The warning that was given to Lot comes down to us who live in this degenerate age,--"Escape for thy life." The voice of the tempter is crying peace and safety. The evil one would have you feel that you have nothing to fear, and bids you eat, drink, and be merry. Which voice will you heed, the voice of heaven, or the voice that lures you to destruction? The Redeemer of the world, the compassionate Friend of man, discloses to our eyes the fact that there is a sin greater than the sin of Sodom. It is that of sinning against greater light. To those who have heard and have not heeded the gospel invitation to repent and have faith in Christ, the sin is greater than was the sin of Sodom. To those who have professed the name of Jesus, who have professed to know God, and to keep his commandments, and yet who have misrepresented Christ in their daily life and character, who have been warned and entreated, and still dishonor their Redeemer by their unconsecrated lives, the sin is greater than that of Sodom.

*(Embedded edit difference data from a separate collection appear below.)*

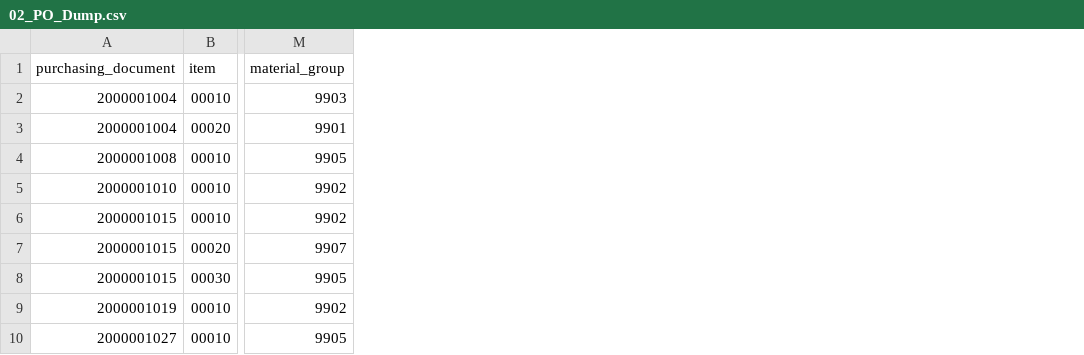
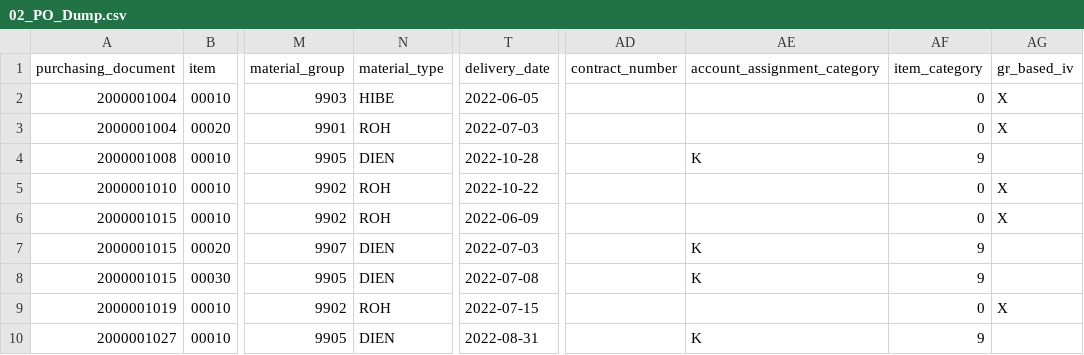
Before and after one commit to satyam-raj404/kpmg-intelliflow, a CSV file: data/02_PO_Dump.csv, drawn as a sheet; only a part is shown, gaps mark what is left out; the diff names each change by its address in the sheet, - before the commit and + after, or states it on an @@ line.

```diff
--- a/data/02_PO_Dump.csv
+++ b/data/02_PO_Dump.csv
+column N (material_type), rows 2-10: HIBE | ROH | DIEN | ROH | ROH | DIEN | DIEN | ROH | DIEN
+column T (delivery_date), rows 2-10: 2022-06-05 | 2022-07-03 | 2022-10-28 | 2022-10-22 | 2022-06-09 | 2022-07-03 | 2022-07-08 | 2022-07-15 | 2022-08-31
+column AD (contract_number), empty
+column AE (account_assignment_category), rows 4-10: K |  |  | K | K |  | K
+column AF (item_category), rows 2-10: 0 | 0 | 9 | 0 | 0 | 9 | 9 | 0 | 9
+column AG (gr_based_iv), rows 2-9: X | X |  | X | X |  |  | X
```
Also changed, not shown: data/01_PR_Dump.csv, data/04_GRN_Dump.csv, 22 other files.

Jesus said: Woe unto thee, Chorazin! woe unto thee, Bethsaida! for if the mighty works, which were done in you, had been done in" Tyre and Sidon, they would have repented long ago in sackcloth and ashes. But I say unto you, It shall be more tolerable for Tyre and Sidon at the day of judgment, than for you. And thou, Capernaum, which art exalted unto heaven, shall be brought down to hell; for if the mighty works, which have been done in thee, had been done in Sodom, it would have remained unto this day. But I say unto you, That it shall be more tolerable for the land of Sodom in the day of judgment, than for thee." The warning of Christ sounds down along the lines to our day. He would arouse the people for whom he gave his life, and attract their attention to himself, the source of all wisdom, righteousness, strength, and hope, and peace. He would have his people let their light shine forth to the world in good works. The sins of Sodom are repeated in our day, and the earth is destroyed and corrupted under the inhabitants thereof; but the worst feature of the iniquity of this day is a form of godliness without the power thereof. Those who profess to have great light are found among the careless and indifferent, and the cause of Christ is wounded in the house of its professed friends. Let those who would be saved, arouse from their lethargy, and give the trumpet a certain sound; for the end of all things is at hand.
The Signs of the Times October 9 & 16, 1893